Founding President is selfless
10 May 2019 | Politics
Nujoma turns 90 on Sunday.
Mubita said Nujoma's heroic deeds as a leader stem from the liberation struggle and his legacy cannot be overemphasised, and should serve as a baseline for quality leadership.
He said the qualities people should emulate are Nujoma's wisdom, intelligence, humility and selflessness.
Mubita said Nujoma was not educated as many are today, but because he was driven by his passion to see a liberated Namibia, he was able to convince the international community with his qualities.
“Nujoma was a humble servant who proved that wisdom, intelligence and humility is more important than education,” Mubita said.
He said Nujoma views Namibians as one and never showed signs of tribalism or discrimination.
Mubita said this is one of the bases on which Nujoma continues to be regarded as the father of the nation and a unifier.
“Nujoma did not look at Namibians through tribal lenses, but looked at Namibia as a national entity, and all of us were treated the same. He did not care who went to school or wherever; he had to make sure everyone was catered for,” Mubita said.
Narrating how he first met Nujoma back in 1975, when he visited the north-eastern battlefront, Mubita said he will not forget the words of wisdom he got that day.
“My first encounter with him was basically in 1975 after my military training and at the time he came to meet us at the battlefield. He said to us that in the war we are waging, we should be own brothers, our own fathers and own mothers,” Mubita said.
“Nujoma said we needed to treat each other as brothers beyond brothers, and that if we could build a family out there, it will be easy to build a nation back home. He told us to forget about your tribal background, as we are fighting to have a country for all. Those words ring in my mind up until today.”
Mubita pointed out that issues such as infighting amongst political parties, traditional leaders and in local and regional governance, which is currently happening, would not exist if leaders emulate the leadership qualities of Nujoma.

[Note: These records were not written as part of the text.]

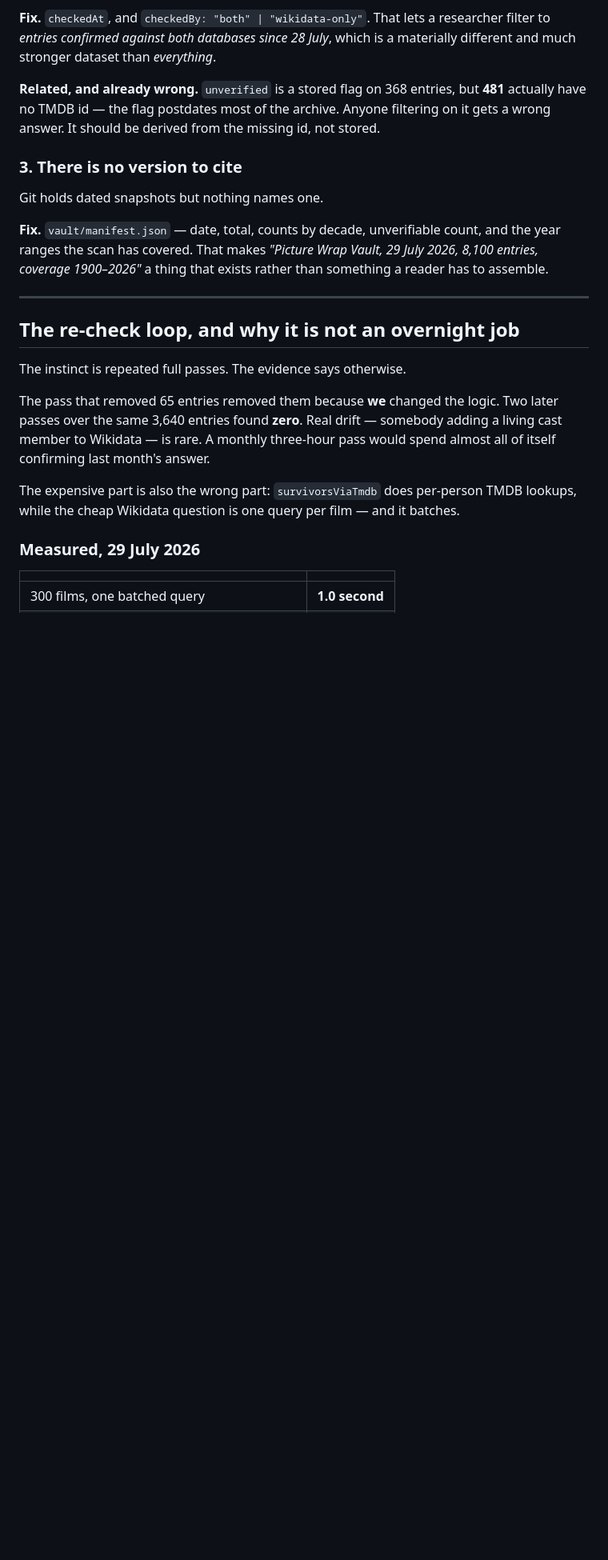
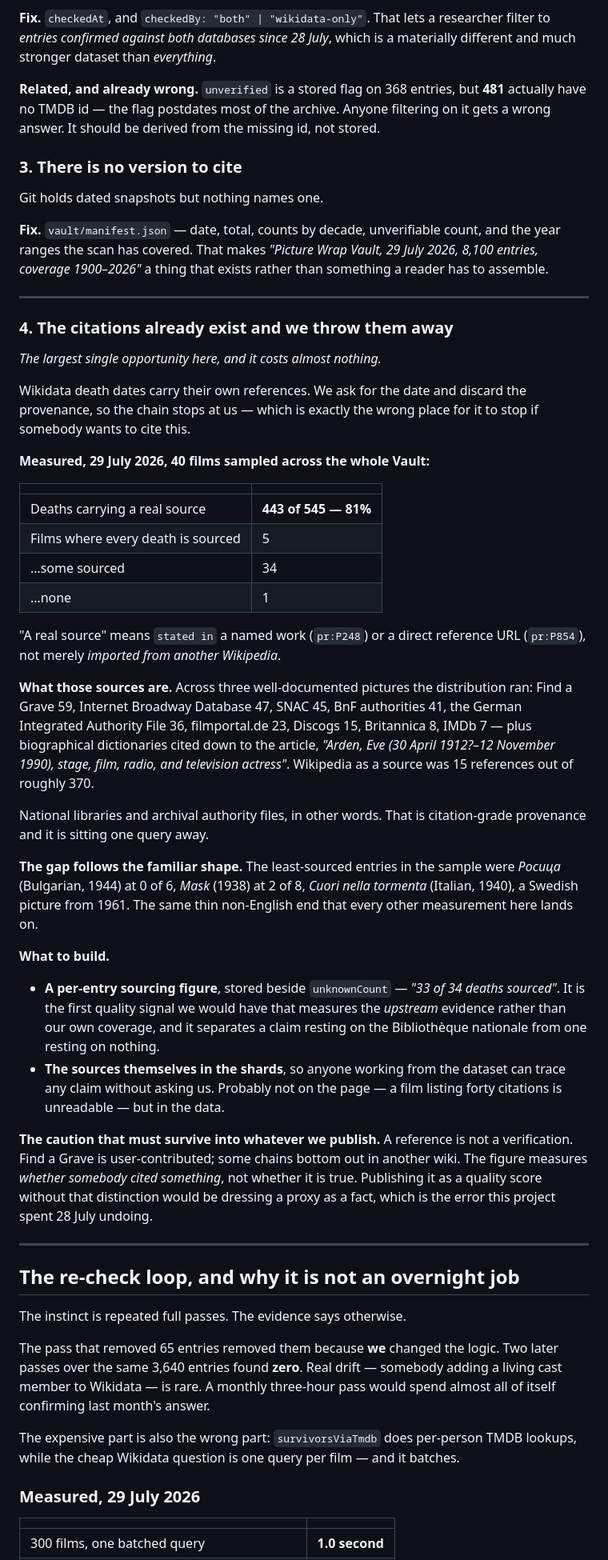
Before and after one commit to jacobeugenehenderson/picture-wrap, a Markdown page: docs/FORTIFYING.md, the part around one of its changes. Shown at 80% size. GitHub-like rendering; blank space fills up the shorter version.

Commit message:
FORTIFYING: the citations already exist and we throw them away
Wikidata death dates carry their own references. We ask for the date and
discard the provenance, so the evidence chain stops at us — the worst
possible place for it to stop if the point is that somebody could cite
this.

Measured across 40 films sampled from the whole Vault: 443 of 545 deaths
carry a real source — `stated in` a named work or a direct reference URL,
not merely "imported from another Wikipedia". Five films had every death
sourced, thirty-four had some, one had none.

And the sources are good ones. Find a Grave, the Internet Broadway
Database, SNAC, BnF authorities, the German Integrated Authority File,
filmportal.de, Britannica, and biographical dictionaries cited down to the
article. Wikipedia as a source was 15 references out of roughly 370.

The gap follows the shape every other measurement here has: the
least-sourced entries are Bulgarian, Italian, Swedish, 1938–1961.

Recorded with the caution that has to survive into anything published: a
reference is not a verification. Find a Grave is user-contributed and some
chains bottom out in another wiki. The figure measures whether somebody
cited something, not whether it is true, and publishing it as a quality
score without that distinction would be dressing a proxy as a fact.

Also noted in passing, because it nearly went in as a finding: my first
attempt at this measurement returned 0 of 545, a BIND inside an OPTIONAL
after a UNION that never bound. Gentleman Jim alone has 107 referenced
deaths. Check the measurement before believing the number.

Co-Authored-By: Claude Opus 5 (1M context) <noreply@anthropic.com>

```diff
--- a/docs/FORTIFYING.md
+++ b/docs/FORTIFYING.md
@@ -59,6 +60,62 @@ Git holds dated snapshots but nothing names one.
 unverifiable count, and the year ranges the scan has covered. That makes
 *"Picture Wrap Vault, 29 July 2026, 8,100 entries, coverage 1900–2026"* a
 thing that exists rather than something a reader has to assemble.
+
+---
+
+### 4. The citations already exist and we throw them away
+
+*The largest single opportunity here, and it costs almost nothing.*
+
+Wikidata death dates carry their own references. We ask for the date and
+discard the provenance, so the chain stops at us — which is exactly the
+wrong place for it to stop if somebody wants to cite this.
+
+**Measured, 29 July 2026, 40 films sampled across the whole Vault:**
+
+| | |
+|---|---|
+| Deaths carrying a real source | **443 of 545 — 81%** |
+| Films where every death is sourced | 5 |
+| …some sourced | 34 |
+| …none | 1 |
+
+"A real source" means `stated in` a named work (`pr:P248`) or a direct
+reference URL (`pr:P854`), not merely *imported from another Wikipedia*.
+
+**What those sources are.** Across three well-documented pictures the
+distribution ran: Find a Grave 59, Internet Broadway Database 47, SNAC 45,
+BnF authorities 41, the German Integrated Authority File 36,
+filmportal.de 23, Discogs 15, Britannica 8, IMDb 7 — plus biographical
+dictionaries cited down to the article, *"Arden, Eve (30 April 1912?–12
+November 1990), stage, film, radio, and television actress"*. Wikipedia as
+a source was 15 references out of roughly 370.
+
+National libraries and archival authority files, in other words. That is
+citation-grade provenance and it is sitting one query away.
+
+**The gap follows the familiar shape.** The least-sourced entries in the
+sample were *Росица* (Bulgarian, 1944) at 0 of 6, *Mask* (1938) at 2 of 8,
+*Cuori nella tormenta* (Italian, 1940), a Swedish picture from 1961. The
+same thin non-English end that every other measurement here lands on.
+
+**What to build.**
+
+- **A per-entry sourcing figure**, stored beside `unknownCount` — *"33 of
+  34 deaths sourced"*. It is the first quality signal we would have that
+  measures the *upstream* evidence rather than our own coverage, and it
+  separates a claim resting on the Bibliothèque nationale from one resting
+  on nothing.
+- **The sources themselves in the shards**, so anyone working from the
+  dataset can trace any claim without asking us. Probably not on the page
+  — a film listing forty citations is unreadable — but in the data.
+
+**The caution that must survive into whatever we publish.** A reference is
+not a verification. Find a Grave is user-contributed; some chains bottom
+out in another wiki. The figure measures *whether somebody cited
+something*, not whether it is true. Publishing it as a quality score
+without that distinction would be dressing a proxy as a fact, which is the
+error this project spent 28 July undoing.
 
 ---
 
```
Also changed, not shown: other parts of docs/FORTIFYING.md (+2 -1 lines).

“Right now in an independent Namibia, you see local and regional councils failing to simply unify a single unit of the same tribe. There is so much infighting, and when there is so much infighting, you need to ask if there is any father figure to address this fight,” Mubita said.
He said although Nujoma was at different places most of the time during the liberation struggle, he would address issues in order to maintain order, so that Swapo could remain intact and focus on winning the war.
“Nujoma has always been a father figure; he was able to at least attend to all simmering challenges in the struggle. He did that through humility,” Mubita said.
He also pointed out that Nujoma's journey as a leader was not easy, saying he had the responsibility of carrying the weight of many Namibian lives and setbacks were attributed to him.
He said Nujoma faced power-hungry comrades then who wanted to take over Swapo and destabilise. However, he remained resolute and humble, and eventually overcame those challenges.
“It's not that Nujoma did not have challenges. There were a lot challenges; challenges of people who wanted to obviously take over Swapo, and there were many of them. But he still remained resolute and humble,” Mubita said.
“He was a victim of all the difficulties and setbacks. It was not an easy thing to lead the children of many people; it's not an easy thing. He had to become a father figure for many, because if anything goes wrong, people blame you.”
Mubita also called on current Namibian leaders, especially the elderly, to groom youth based on their qualities and not on tribalism or factionalism.
He encouraged the youth to also engage with elderly leaders in a respectful manner, while having the interest of the Namibian people at heart, and not wanting to be praised by those in power.